America Supports You: Site Bridges Gap Between Troops, Families
By Samantha L. Quigley
American Forces Press Service
WASHINGTON, Jan. 9, 2008 In 1997, a Web site kept one family’s far-flung friends and relatives up to date on the status of a loved one facing a serious medical condition.
CaringBridge began offering free, personalized Web sites to keep family and friends connected during a loved one’s medical struggles in 1997. The organization is now offering the same opportunity to servicemembers and their families who are coping with serious medical issues or long absences. Courtesy photo
(Click photo for screen-resolution image);high-resolution image available.
Today, that Web site has grown into CaringBridge, and it helps more than 16 million families a year, including troops injured in the line of duty, stay connected.
“When someone is injured or wounded, everyone wants to know what’s happening -- family, friends, neighbors, fellow servicemen and women, the list goes on and on,” said Chris Moquist, the organization’s marketing and communications director. “But dealing with the communication aspect of a serious injury, on top of trying to help and be there for the injured person, is often just too overwhelming (for immediate family).”
Through its free Web sites, CaringBridge helps relieve some of the pressure to constantly update everyone who wants to know. Users can quickly and easily set up personalized sites where they can post the latest updates.
Those concerned with prying eyes finding personal information posted to the Web site need not worry. “CaringBridge Web sites are private and not searchable by search engines,” Moquist said. “There are additional levels of privacy and security a CaringBridge Web site author can add as well.”
The sites also are convenient for those checking in from across the country or around the globe, Moquist said. Because everything is Web-based, times zones are not a factor, as they are with phone calls, he noted.
In addition, friends and family are notified via e-mail every time a new update is posted. Upon receiving that notification they can leave messages of support whenever they want, and the family or servicemember can read them when it’s convenient.
Originally intended to bridge the geographical gap during medical situations, CaringBridge has expanded its services to servicemembers facing long absences, including deployments, Moquist said.
“Rather than have to repeat the same update over and over again, a family member can simply post the latest news,” he said.
CaringBridge is a new supporter of America Supports You, a Defense Department program connecting citizens and corporations with military personnel and their families.
“The biggest benefit of being (affiliated with) America Supports You is additional exposure to military audiences,” Moquist said. “Our goal is for CaringBridge to be available to every family or soldier who needs it.”

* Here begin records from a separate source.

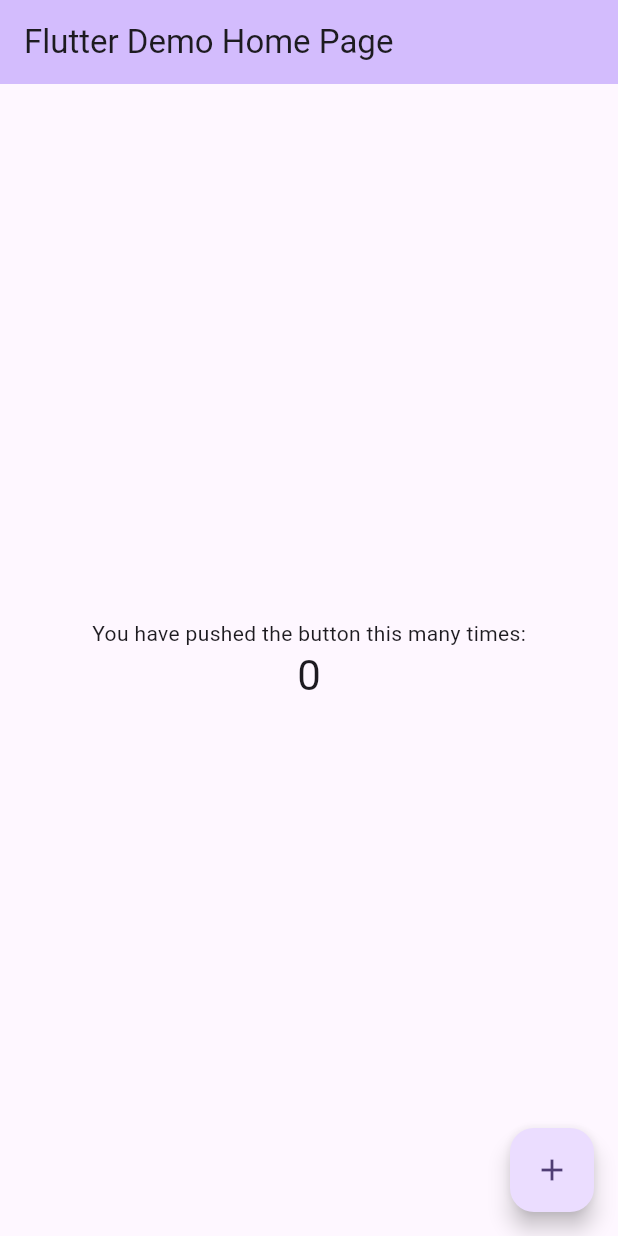
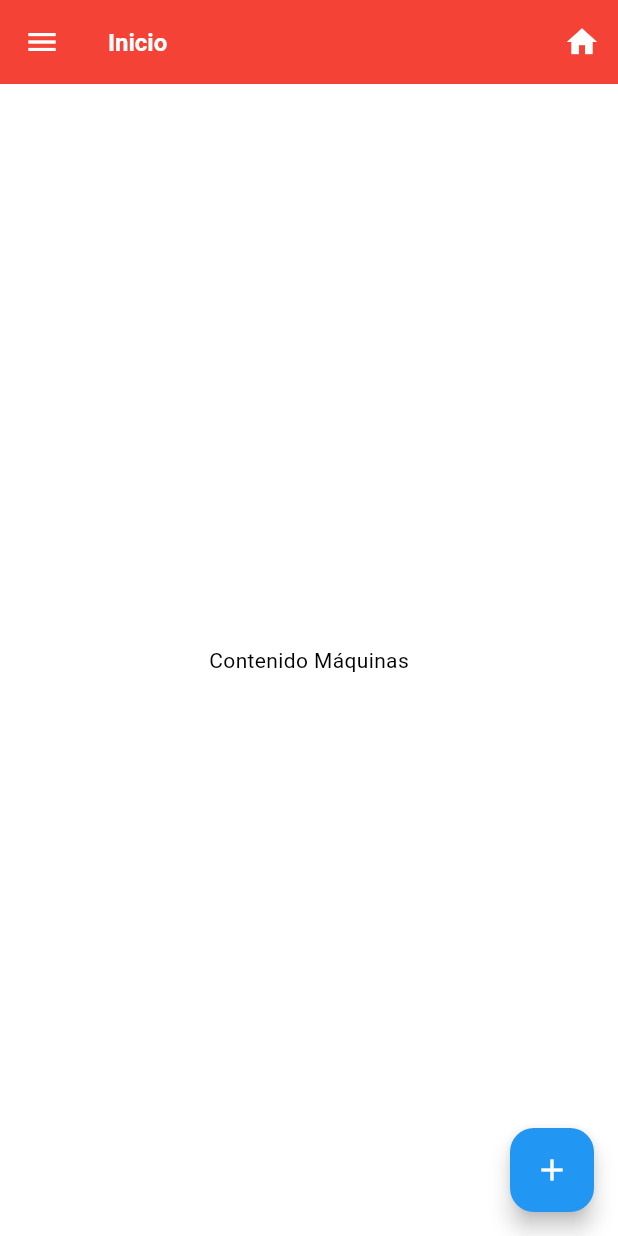
Before and after one commit to Brunitozz/FitPlan, a Flutter app: the screen it shows after launch, on a phone screen of 412 x 824 dp. Run offline on Flutter 3.47's test engine with Material 3 defaults, Android fonts, the light colour scheme and no system bars.

Commit message:
Rutinas - Avance
En este caso pensé que sería solo un apartado pero no cumple con características de usabilidad así que haré 2 xd

```diff
--- a/lib/main.dart
+++ b/lib/main.dart
@@ -1,125 +1,142 @@
 import 'package:flutter/material.dart';
+import 'package:intl/date_symbol_data_local.dart';
 
-void main() {
+import 'rutinas.dart';
+
+void main() async {
+  await initializeDateFormatting('es_ES', null); // Inicializa la configuración para español España
   runApp(const MyApp());
 }
 
 class MyApp extends StatelessWidget {
-  const MyApp({super.key});
+  const MyApp({Key? key}) : super(key: key);
 
-  // This widget is the root of your application.
   @override
   Widget build(BuildContext context) {
     return MaterialApp(
       title: 'Flutter Demo',
       theme: ThemeData(
-        // This is the theme of your application.
-        //
-        // TRY THIS: Try running your application with "flutter run". You'll see
-        // the application has a purple toolbar. Then, without quitting the app,
-        // try changing the seedColor in the colorScheme below to Colors.green
-        // and then invoke "hot reload" (save your changes or press the "hot
-        // reload" button in a Flutter-supported IDE, or press "r" if you used
-        // the command line to start the app).
-        //
-        // Notice that the counter didn't reset back to zero; the application
-        // state is not lost during the reload. To reset the state, use hot
-        // restart instead.
-        //
-        // This works for code too, not just values: Most code changes can be
-        // tested with just a hot reload.
-        colorScheme: ColorScheme.fromSeed(seedColor: Colors.deepPurple),
-        useMaterial3: true,
+        primaryColor: Colors.red, // Color de la barra superior
+        colorScheme: ColorScheme.fromSwatch().copyWith(secondary: Colors.white), // Esquema de colores
+        scaffoldBackgroundColor: Colors.white, // Color de fondo del Scaffold
+        appBarTheme: const AppBarTheme(
+          backgroundColor: Colors.red, // Color de fondo de la AppBar
+          foregroundColor: Colors.white, // Color del contenido de la AppBar
+        ),
       ),
-      home: const MyHomePage(title: 'Flutter Demo Home Page'),
+      home: const MyHomePage(),
     );
   }
 }
 
 class MyHomePage extends StatefulWidget {
-  const MyHomePage({super.key, required this.title});
-
-  // This widget is the home page of your application. It is stateful, meaning
-  // that it has a State object (defined below) that contains fields that affect
-  // how it looks.
-
-  // This class is the configuration for the state. It holds the values (in this
-  // case the title) provided by the parent (in this case the App widget) and
-  // used by the build method of the State. Fields in a Widget subclass are
-  // always marked "final".
-
-  final String title;
+  const MyHomePage({Key? key}) : super(key: key);
 
   @override
-  State<MyHomePage> createState() => _MyHomePageState();
+  _MyHomePageState createState() => _MyHomePageState();
 }
 
 class _MyHomePageState extends State<MyHomePage> {
-  int _counter = 0;
+  int _currentIndex = 0;
 
-  void _incrementCounter() {
-    setState(() {
-      // This call to setState tells the Flutter framework that something has
-      // changed in this State, which causes it to rerun the build method below
-      // so that the display can reflect the updated values. If we changed
-      // _counter without calling setState(), then the build method would not be
-      // called again, and so nothing would appear to happen.
-      _counter++;
-    });
+  String _getTitle() {
+    switch (_currentIndex) {
+      case 0:
+        return 'Inicio';
+      case 1:
+        return 'Rutinas';
+      case 2:
+        return 'Dietas';
+      default:
+        return 'Inicio';
+    }
   }
 
   @override
   Widget build(BuildContext context) {
-    // This method is rerun every time setState is called, for instance as done
-    // by the _incrementCounter method above.
-    //
-    // The Flutter framework has been optimized to make rerunning build methods
-    // fast, so that you can just rebuild anything that needs updating rather
-    // than having to individually change instances of widgets.
     return Scaffold(
       appBar: AppBar(
-        // TRY THIS: Try changing the color here to a specific color (to
-        // Colors.amber, perhaps?) and trigger a hot reload to see the AppBar
-        // change color while the other colors stay the same.
-        backgroundColor: Theme.of(context).colorScheme.inversePrimary,
-        // Here we take the value from the MyHomePage object that was created by
-        // the App.build method, and use it to set our appbar title.
-        title: Text(widget.title),
+        title: Text(
+          _getTitle(),
+          style: const TextStyle(
+            fontSize: 16,
+            fontWeight: FontWeight.bold,
+          ),
+        ),
+        actions: [
+          IconButton(
+            onPressed: () {
+              // Implementa la acción para el ícono de fotos si es necesario
+              print('Icono de fotos presionado');
+            },
+            icon: const Icon(Icons.home),
+          ),
+        ],
       ),
-      body: Center(
-        // Center is a layout widget. It takes a single child and positions it
-        // in the middle of the parent.
-        child: Column(
-          // Column is also a layout widget. It takes a list of children and
-          // arranges them vertically. By default, it sizes itself to fit its
-          // children horizontally, and tries to be as tall as its parent.
-          //
-          // Column has various properties to control how it sizes itself and
-          // how it positions its children. Here we use mainAxisAlignment to
-          // center the children vertically; the main axis here is the vertical
-          // axis because Columns are vertical (the cross axis would be
-          // horizontal).
-          //
-          // TRY THIS: Invoke "debug painting" (choose the "Toggle Debug Paint"
-          // action in the IDE, or press "p" in the console), to see the
-          // wireframe for each widget.
-          mainAxisAlignment: MainAxisAlignment.center,
+      drawer: Drawer(
+        child: ListView(
+          padding: EdgeInsets.zero,
           children: <Widget>[
-            const Text(
-              'You have pushed the button this many times:',
+            const DrawerHeader(
+              decoration: BoxDecoration(
+                color: Colors.red,
+              ),
+              child: Text(
+                'Menú',
+                style: TextStyle(
+                  color: Colors.white,
+                  fontSize: 24,
+                ),
+              ),
             ),
-            Text(
-              '$_counter',
-              style: Theme.of(context).textTheme.headlineMedium,
+            ListTile(
+              leading: const Icon(Icons.home),
+              title: const Text('Máquinas'),
+              onTap: () {
+                setState(() {
+                  _currentIndex = 0; // Cambia al índice de la página de máquinas
+                  Navigator.pop(context); // Cerrar el Drawer después de la selección
+                });
+              },
+            ),
+            ListTile(
+              leading: const Icon(Icons.access_time),
+              title: const Text('Rutinas'),
+              onTap: () {
+                setState(() {
+                  _currentIndex = 1; // Cambia al índice de la página de rutinas
+                  Navigator.pop(context); // Cerrar el Drawer después de la selección
+                });
+              },
+            ),
+            ListTile(
+              leading: const Icon(Icons.access_alarm),
+              title: const Text('Dietas'),
+              onTap: () {
+                setState(() {
+                  _currentIndex = 2; // Cambia al índice de la página de dietas
+                  Navigator.pop(context); // Cerrar el Drawer después de la selección
+                });
+              },
             ),
           ],
         ),
       ),
+      body: IndexedStack(
+        index: _currentIndex,
+        children: [
+          const Center(child: Text('Contenido Máquinas')), // Contenido para Máquinas
+          const RutinasScreen(), // Contenido para Rutinas
+          const Center(child: Text('Contenido Dietas')), // Contenido para Dietas
+        ],
+      ),
       floatingActionButton: FloatingActionButton(
-        onPressed: _incrementCounter,
-        tooltip: 'Increment',
+        onPressed: () {
+          // Implementa la acción para el botón de añadir si es necesario
+          print('Botón de añadir presionado');
+        },
         child: const Icon(Icons.add),
-      ), // This trailing comma makes auto-formatting nicer for build methods.
+      ),
     );
   }
 }
--- a/pubspec.yaml
+++ b/pubspec.yaml
@@ -31,6 +31,7 @@ dependencies:
   flutter:
     sdk: flutter
 
+  intl: ^0.17.0
 
   # The following adds the Cupertino Icons font to your application.
   # Use with the CupertinoIcons class for iOS style icons.
@@ -59,8 +60,8 @@ flutter:
   uses-material-design: true
 
   # To add assets to your application, add an assets section, like this:
-  # assets:
-  #   - images/a_dot_burr.jpeg
+  assets:
+    - assets/rutinas.jpg
   #   - images/a_dot_ham.jpeg
 
   # An image asset can refer to one or more resolution-specific "variants", see
```
Also changed, not shown: lib/editar_rutinas.dart (added, +111 -0 lines), lib/rutinas.dart (added, +195 -0 lines), assets/rutinas.jpg (added), pubspec.lock.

Partnerships with two other supporters of the America Supports You program, The Wounded Warrior Project and Fisher House, are helping CaringBridge achieve that goal. Each assists wounded servicemembers and their families.